Nanoport's haptic engine uses arrays of magnets to produce a variety of effects.Photo: Tekla Perry
This week, Nanoport announced the first of the various pieces of technology that will, the company hopes, eventually snap together to make its vision a reality: a haptic engine, the TacHammer, that uses magnets to make a variety of subtle and not so subtle effects—clicks, vibrations of all sorts, and sharp jolts. It uses two arrays of magnets—one it calls the hammer, whose wobbles and bangs generate the sensations, and the other to float the hammer inside the device. This haptic engine, Szeto said, is simpler to manufacturer, simpler to program, and has more features than today’s spring and other haptic technologies. Initially, Szeto expects the device will migrate into video game controllers and cell phones because of these advantages, and be used to replace existing haptics engines. In terms of his long term plans, he says, his flexible phone of the future needs high-quality haptics in order to turn into wall switches or other types of controllers with buttons you can “feel.”
By modulating the electrical fields of the body, Nanoport's team thinks it can add communication capability to the touch interface.Photo: Tekla Perry

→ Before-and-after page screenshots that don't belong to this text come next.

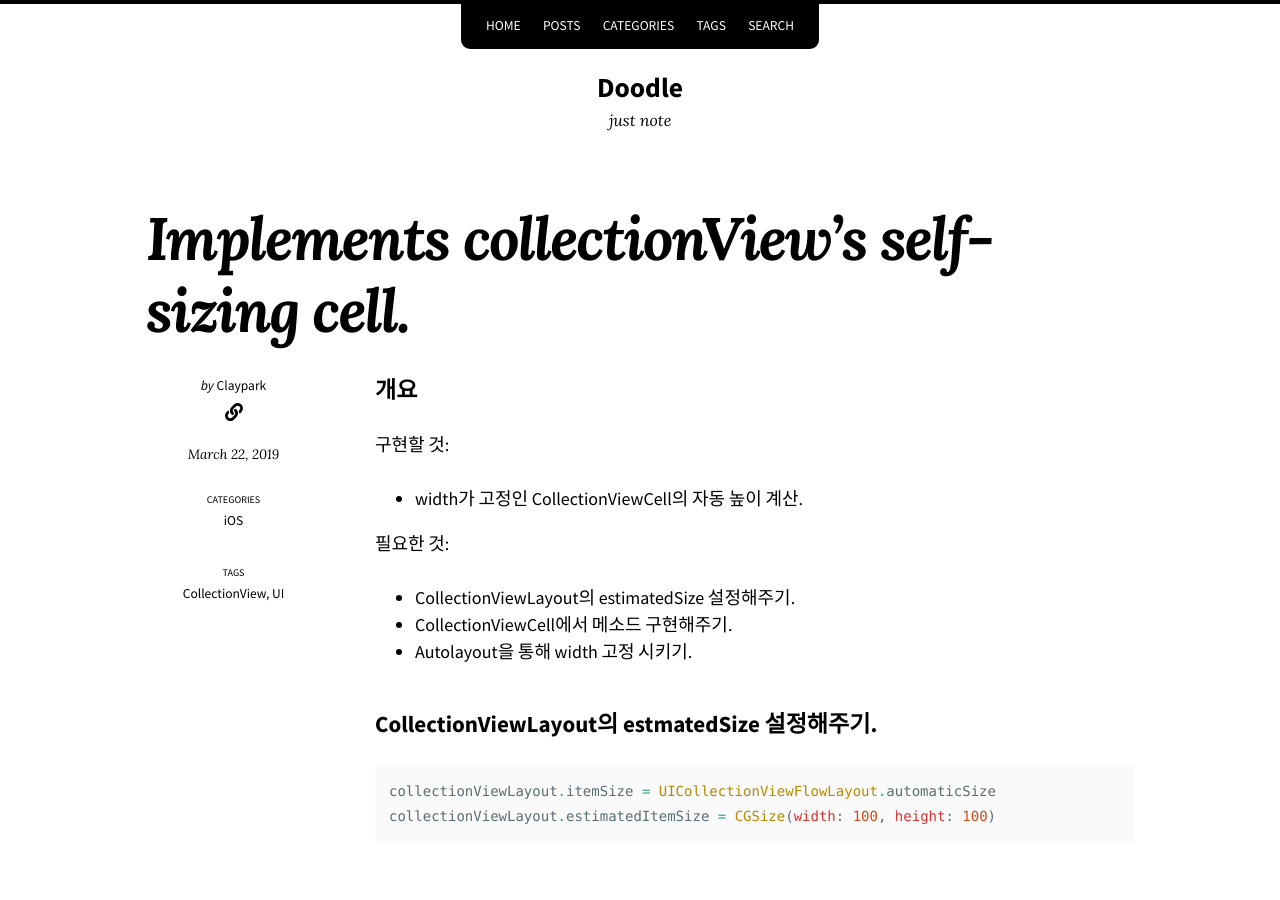
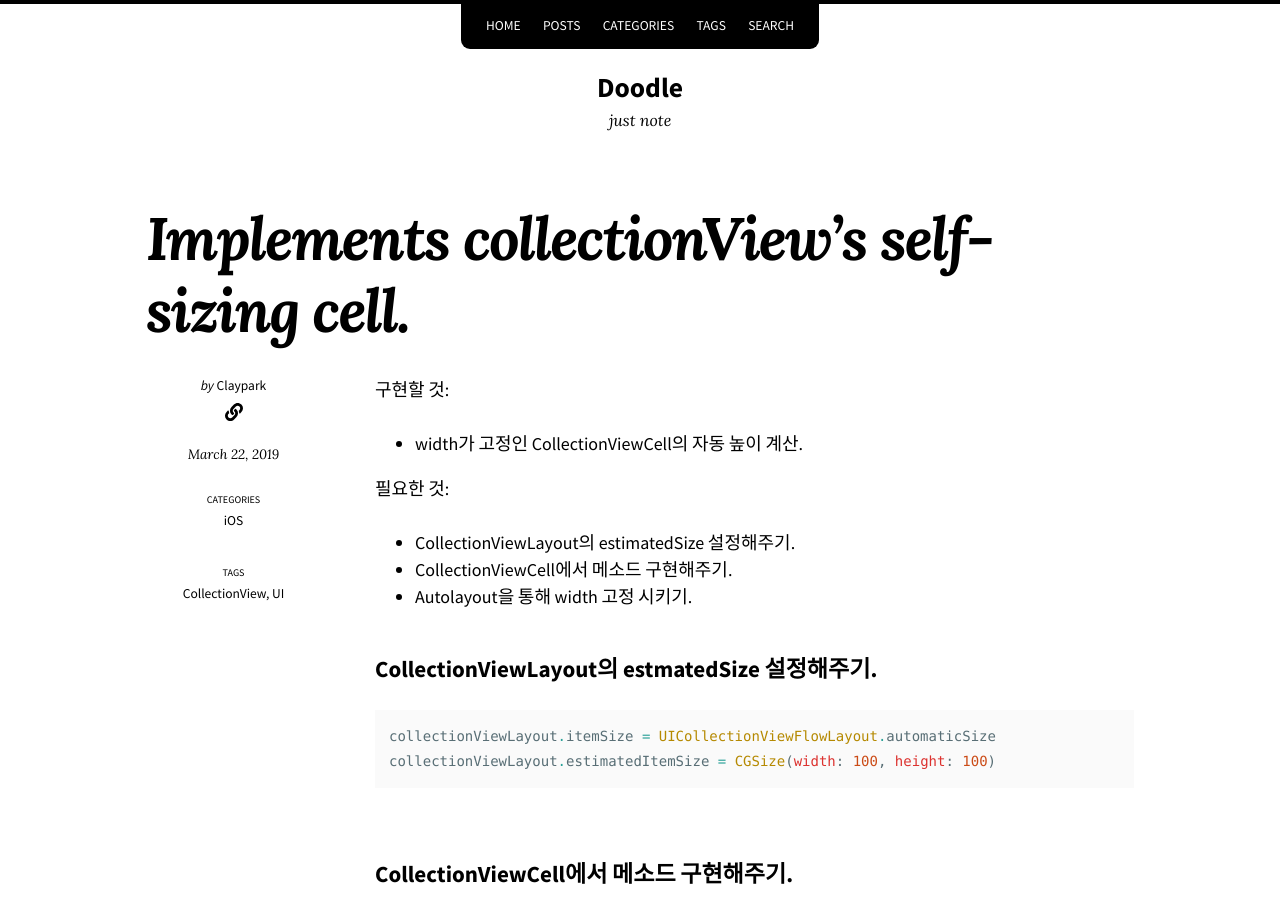
Before and after one commit to Claypark/claypark.github.io, a Jekyll site: the page built from _posts/2019-03-22-collectionView_estimatedSize.md, in a window 1280 px wide and 900 px high. Built offline with Jekyll 4.4.1, drawn with Linux system fonts in a browser that asks for light colours; nearby versions of some CDN libraries; comment, search, counter and statistics services are not loaded.

Commit message:
Update 2019-03-22-collectionView_estimatedSize.md

```diff
--- a/_posts/2019-03-22-collectionView_estimatedSize.md
+++ b/_posts/2019-03-22-collectionView_estimatedSize.md
@@ -6,8 +6,6 @@ tags:
 - CollectionView
 - UI
 ---
-
-### 개요
 
 구현할 것:
 - width가 고정인 CollectionViewCell의 자동 높이 계산.
```
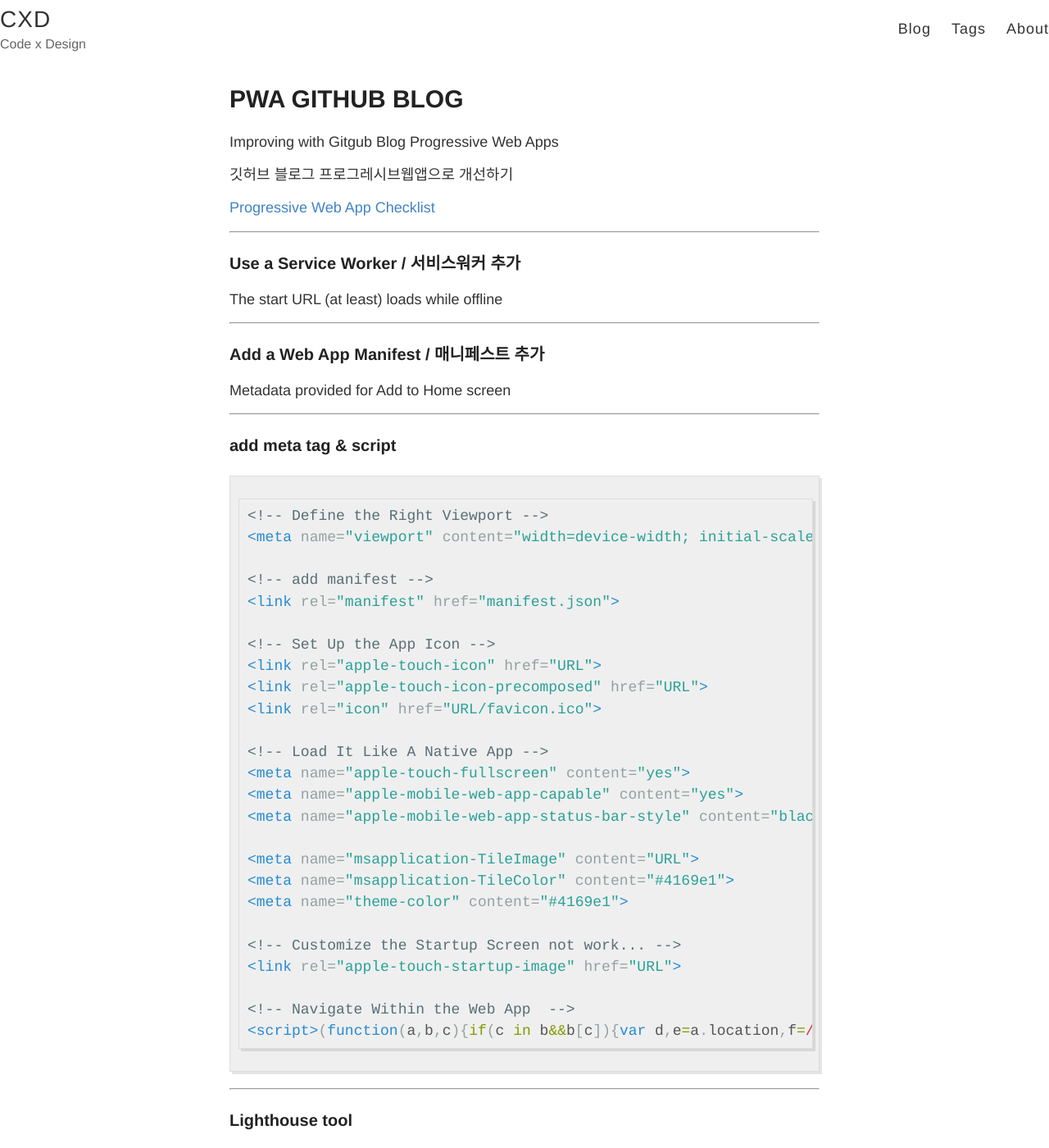
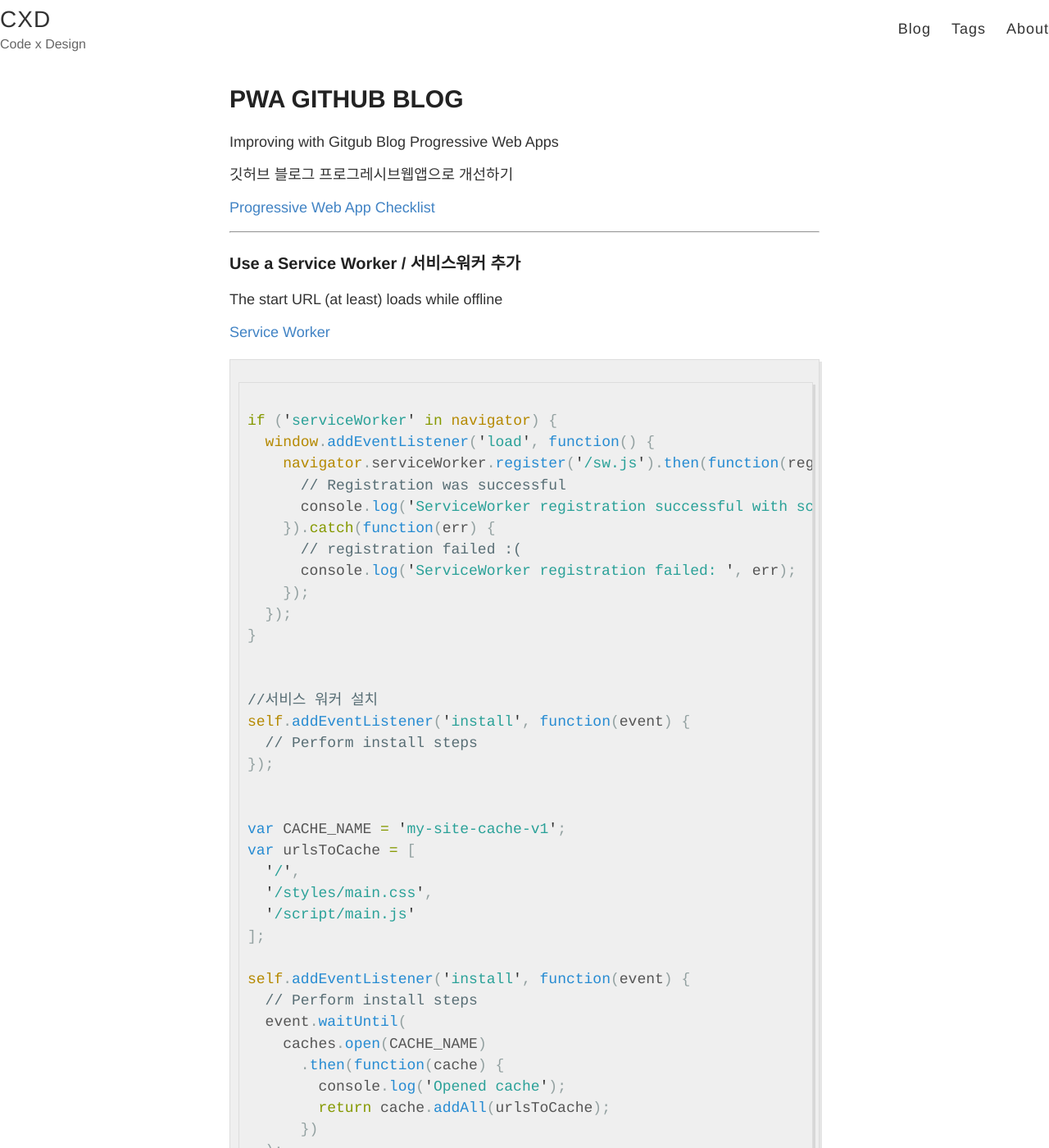
Before and after one commit to songssss/songssss.github.io, a Jekyll site: the page built from _posts/2017-05-14-pwablog.md, in a window 1280 px wide and 1400 px high. Shown: the whole window at 82% size. Built offline with Jekyll 4.4.1, drawn with Linux system fonts in a browser that asks for light colours; comment, search, counter and statistics services are not loaded; some of the changed text lies outside the part shown.

Commit message:
edit post

````diff
--- a/_posts/2017-05-14-pwablog.md
+++ b/_posts/2017-05-14-pwablog.md
@@ -23,11 +23,91 @@ Improving with  Gitgub Blog Progressive Web Apps
 
 The start URL (at least) loads while offline
 
+[Service Worker](https://developers.google.com/web/fundamentals/getting-started/primers/service-workers){:target="_blank"}
+
+```javascript
+
+if ('serviceWorker' in navigator) {
+  window.addEventListener('load', function() {
+    navigator.serviceWorker.register('/sw.js').then(function(registration) {
+      // Registration was successful
+      console.log('ServiceWorker registration successful with scope: ', registration.scope);
+    }).catch(function(err) {
+      // registration failed :(
+      console.log('ServiceWorker registration failed: ', err);
+    });
+  });
+}
+
+
+//서비스 워커 설치
+self.addEventListener('install', function(event) {
+  // Perform install steps
+});
+
+
+var CACHE_NAME = 'my-site-cache-v1';
+var urlsToCache = [
+  '/',
+  '/styles/main.css',
+  '/script/main.js'
+];
+
+self.addEventListener('install', function(event) {
+  // Perform install steps
+  event.waitUntil(
+    caches.open(CACHE_NAME)
+      .then(function(cache) {
+        console.log('Opened cache');
+        return cache.addAll(urlsToCache);
+      })
+  );
+});
+
+
+//요청 캐시 및 반환
+self.addEventListener('fetch', function(event) {
+  event.respondWith(
+    caches.match(event.request)
+      .then(function(response) {
+        // Cache hit - return response
+        if (response) {
+          return response;
+        }
+        return fetch(event.request);
+      }
+    )
+  );
+});
+
+
+//업데이트
+self.addEventListener('activate', function(event) {
+
+  var cacheWhitelist = ['pages-cache-v1', 'blog-posts-cache-v1'];
+
+  event.waitUntil(
+    caches.keys().then(function(cacheNames) {
+      return Promise.all(
+        cacheNames.map(function(cacheName) {
+          if (cacheWhitelist.indexOf(cacheName) === -1) {
+            return caches.delete(cacheName);
+          }
+        })
+      );
+    })
+  );
+});
+
+```
+
 ---
 
 ### Add a Web App Manifest / 매니페스트 추가
 
 Metadata provided for Add to Home screen
+
+홈스크린에 추가시 보여질 아이콘, 이름 설정
 
 ---
 
````
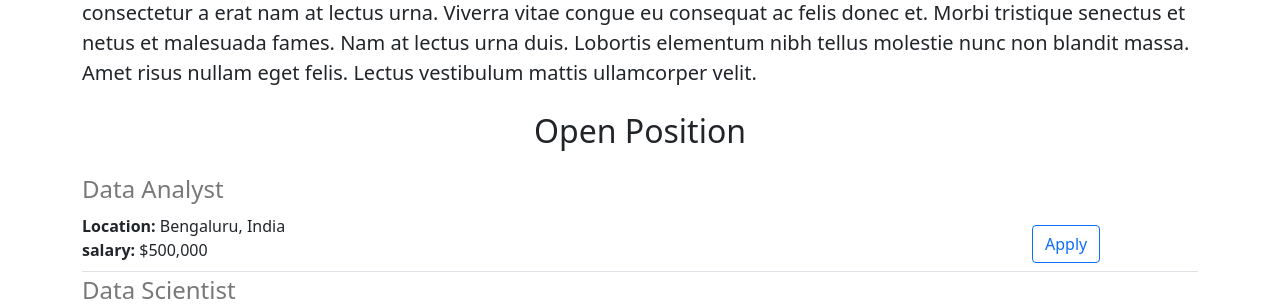
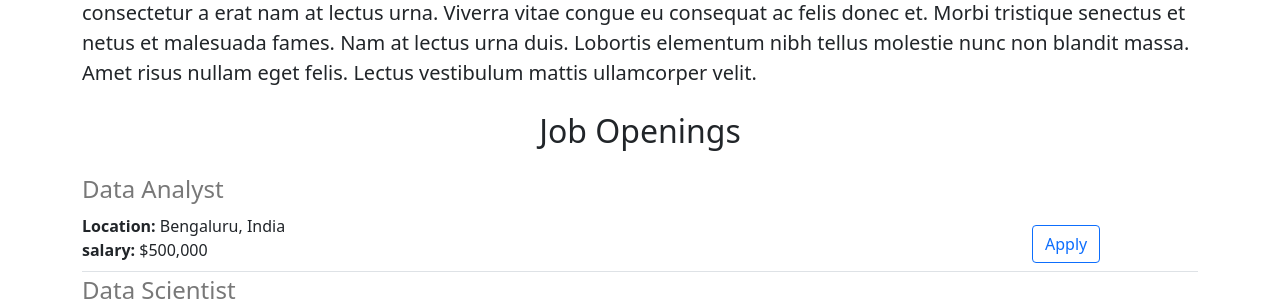
Before and after one commit to TinyHaitch/Jovian-career-website-clone, a Flask app: page / in a window 1280 px wide. Shown: the part 818-1126 px from the top of the page. Run offline with Flask 3, Linux system fonts and the light colour scheme.

Commit message:
made some changes

```diff
--- a/templates/home.html
+++ b/templates/home.html
@@ -30,7 +30,7 @@
             Nam at lectus urna duis. Lobortis elementum nibh tellus molestie nunc non blandit massa.
             Amet risus nullam eget felis. Lectus vestibulum mattis ullamcorper velit.
         </p>
-        <h2 class="text-center mt-4 mb-4">Open Position</h2>
+        <h2 class="text-center mt-4 mb-4">Job Openings</h2>
         <div>
             {% for job in jobs%}
                {% include 'jobitem.html' %}
```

Szeto showed me some other technology in the works, including a magnetic connection that includes wireless power transfer using a split core transformer, a communications protocol that works by modulating the natural electrical fields of the body to connect devices by touch, and software intended to seamlessly connect devices in a room via Wi-Fi and Bluetooth without requiring individual pairing. No release date for this technology has been announced.
Tekla S. Perry is a senior editor at IEEE Spectrum. Based in Palo Alto, Calif., she's been covering the people, companies, and technology that make Silicon Valley a special place for more than 40 years. An IEEE member, she holds a bachelor's degree in journalism from Michigan State University.